If you don't like a professor, GET OUT.
It is better to have a W (withdrawal) on that transcript than an F. I wish I knew how to drop a class as a freshman. I know it sounds silly but it's not something that's made clear when you get to college. You're paying to be in their class. If they're not worth your time and money, then why be there? If you don't like the professor, then it will be extremely hard to pass the class if you're anything like me. It's best to take advantage of this piece of wisdom while you're still completing gen-eds (general education requirements). There will be a dozen other professors to teach you english or math; not so much once you're in classes for your major and there's only one professor that teaches advance biochemical engineering or whatever. I highly suggest checking out ratemyprofessor.com before signing up for classes.
It's OK to go to a community college.
Fresh out of high school, my only concern was being away from home. I didn't think about graduating, I had no concerns for my classes, and essentially made a very expensive mistake. That being said, I'm super thankful my parents made the decision to have me go to a community college instead after my first semester screw up. It allowed me to really figure out what type of career I want without the guilt and burden of debt. As I was figuring out my life I was gaining valuable, transferable credits at a fraction of the cost. Unlike most four year schools, community colleges' number one priority is the student. The professors aren't there to have studio or lab space or to finish up their doctorate or to get funding for their research. They are just there to teach, and that's a big deal. Most of the professors also teach at other more reputable schools so don't be quick to think it's a "you get what you pay for" sort of deal. I had plenty professors who taught at Yale, Sacred Heart University, or University of New Haven amongst other schools while simultaneously teaching the class I was in. They taught the same curriculum with the same book. I cannot praise the value of community colleges enough.
Lastly, it's OK to not know what you want to do!
I went through an emotionally tough period when I didn't know what I wanted to do with my life. I mean, that's what college IS here in the United States. We place so much self worth and identity on careers. It was draining and confusing, mostly because art majors are stereotypically poor and don't find artistic careers which is totally false; but I didn't have people to tell me that until I spoke with my professors at my community college. I've finally found my passion and couldn't be happier and I only wish the same for everyone else in this type of predicament.

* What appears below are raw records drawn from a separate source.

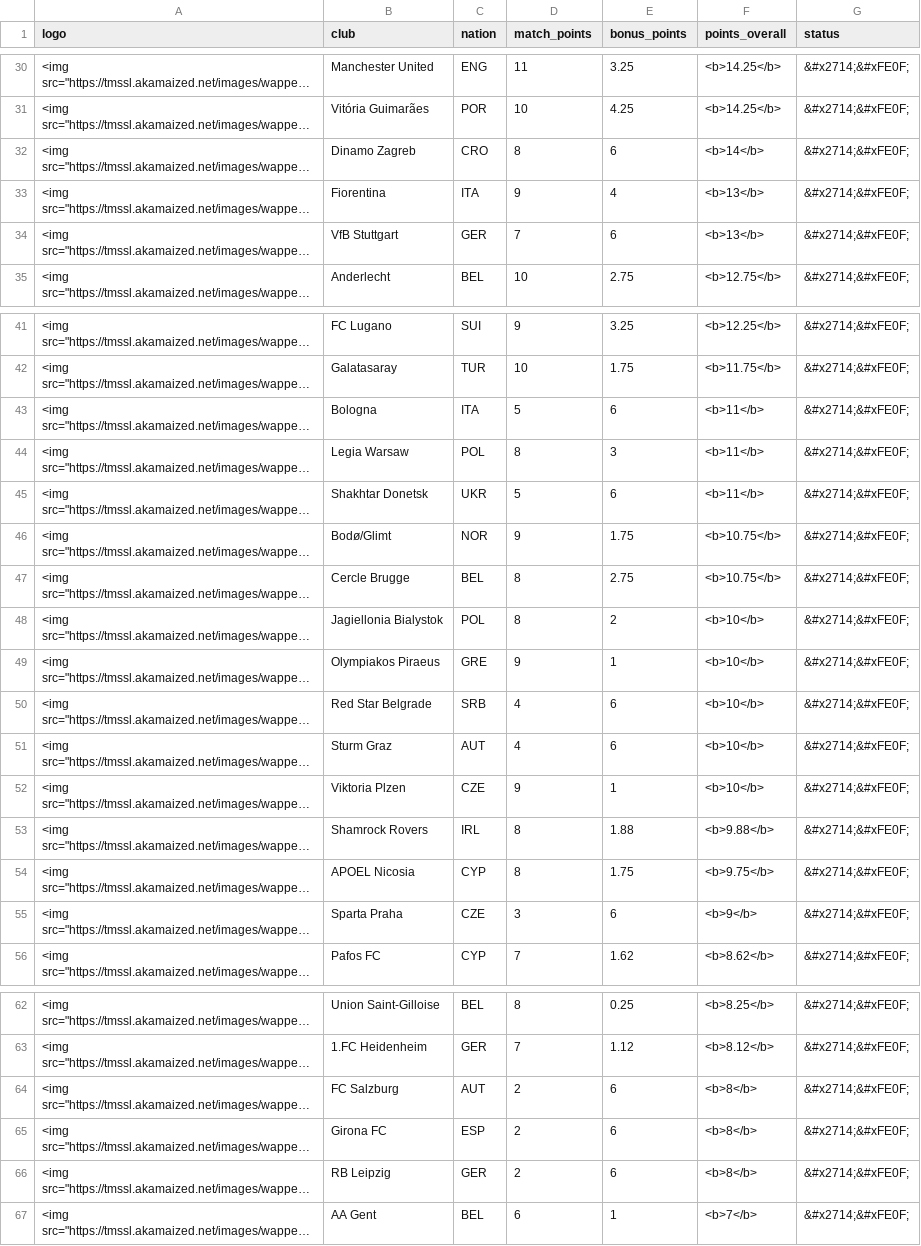
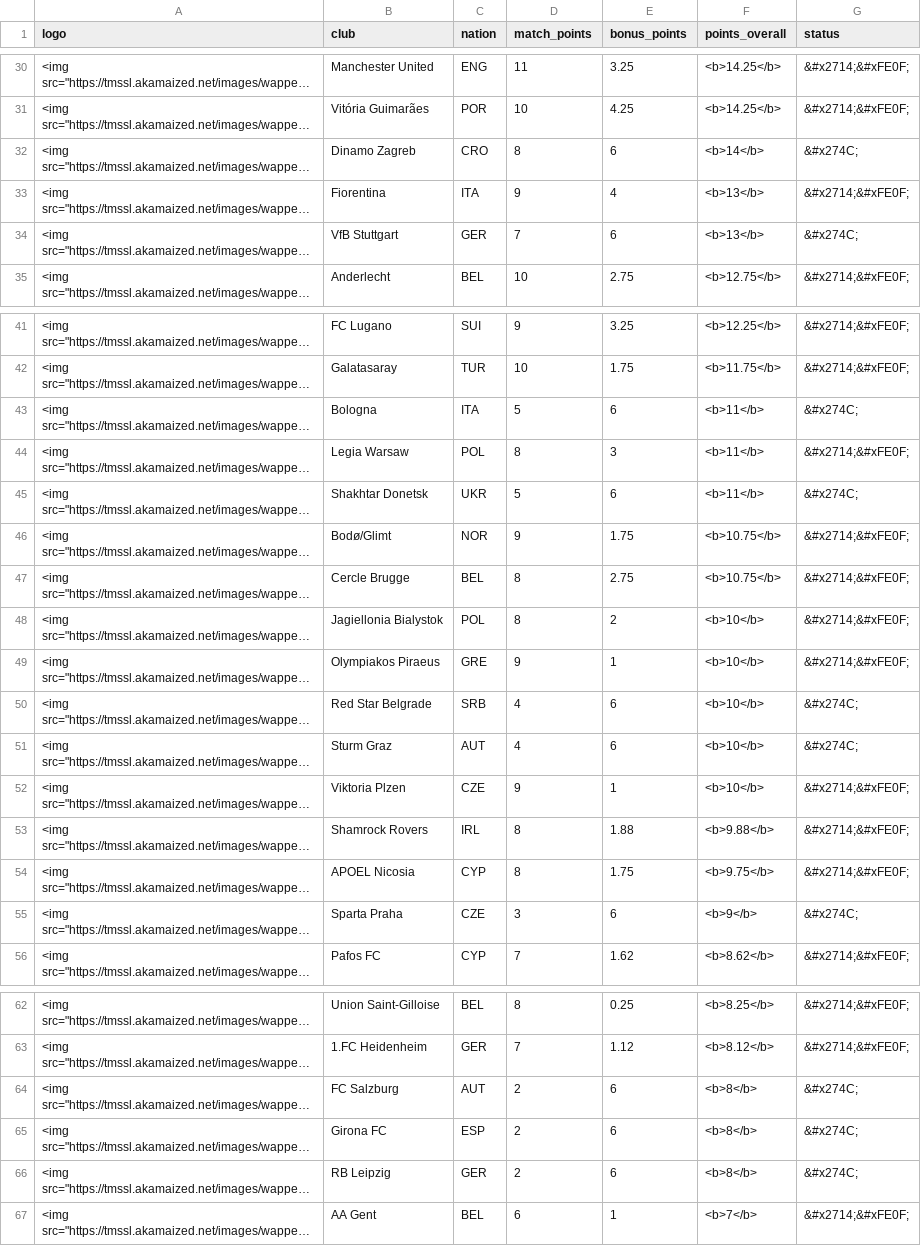
Before and after one commit to swissfootdata/UEFA_Rankings, a CSV file: Output/success_clubs_2024.csv, drawn as a sheet; only a part is shown, gaps mark what is left out; long unchanged cells end in …; the diff covers the shown part only; the diff names each change by its address in the sheet, - before the commit and + after, or states it on an @@ line.

```diff
--- a/Output/success_clubs_2024.csv
+++ b/Output/success_clubs_2024.csv
-G32 (status): &#x2714;&#xFE0F;
+G32 (status): &#x274C;
-G34 (status): &#x2714;&#xFE0F;
+G34 (status): &#x274C;
-G43 (status): &#x2714;&#xFE0F;
+G43 (status): &#x274C;
-G45 (status): &#x2714;&#xFE0F;
+G45 (status): &#x274C;
-G50:G51 (status): &#x2714;&#xFE0F;
+G50:G51 (status): &#x274C;
-G55 (status): &#x2714;&#xFE0F;
+G55 (status): &#x274C;
-G64:G66 (status): &#x2714;&#xFE0F;
+G64:G66 (status): &#x274C;
```
Also changed, not shown: 2 edited cells elsewhere in this file, Output/all_points_2024.csv, Output/club_owner_data_2024.csv, 4 other files.
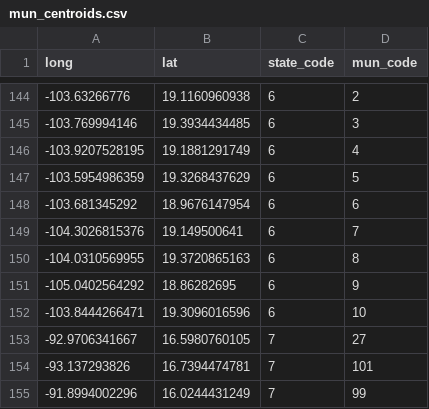
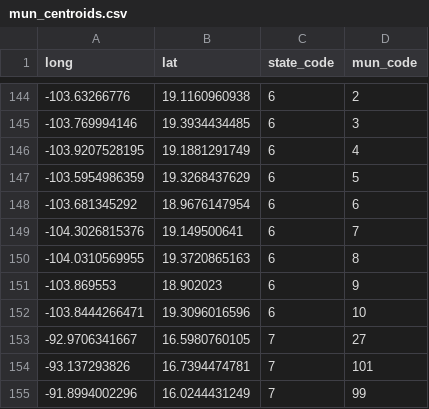
Before and after one commit to cartacode/report-crime, a CSV file: R/data/mun_centroids.csv, drawn as a sheet; only a part is shown, gaps mark what is left out.

Commit message:
tecoman centroid excluding islands

```diff
--- a/R/data/mun_centroids.csv
+++ b/R/data/mun_centroids.csv
@@ -150,3 +150,3 @@ long,lat,state_code,mun_code
 -104.0310569955,19.3720865163,6,8
--105.0402564292,18.86282695,6,9
+-103.869553,18.902023,6,9
 -103.8444266471,19.3096016596,6,10
```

The average student changes their major three to five times. Few people graduate with the degree they intended to when they first entered college. Your first two years will be filled with primarily gen-eds anyways, so take advantage of this time in college. Go to club fairs, career fairs, the career development center on campus, and talk to professors and alumni if you can. There are so many resources that your tuition is paying for that you should take advantage of. I hear countless stories of people in their junior or senior year realizing they're getting a degree in the wrong major. If you find yourself in this position, thats ok too! The average student takes more than 4 years to obtain a bachelor's degree. It's rewarding of course to graduate, but even more rewarding if it's in a field you truly love. If your really don't want wasted efforts, maybe double major, or go back for a second degree immediately after to avoid Sally Mae phone calls. You won't be the oldest person on campus, it'll be fine. Otherwise, save the majority of classes in your major (once you decide) for your last years in school; you'll need that drive to graduate. That's one thing I actually did right.
I know some of my readers could definitely contribute some wisdom about how to survive college, so comment below, yeah? And for those with questions, please don't hesitate to ask!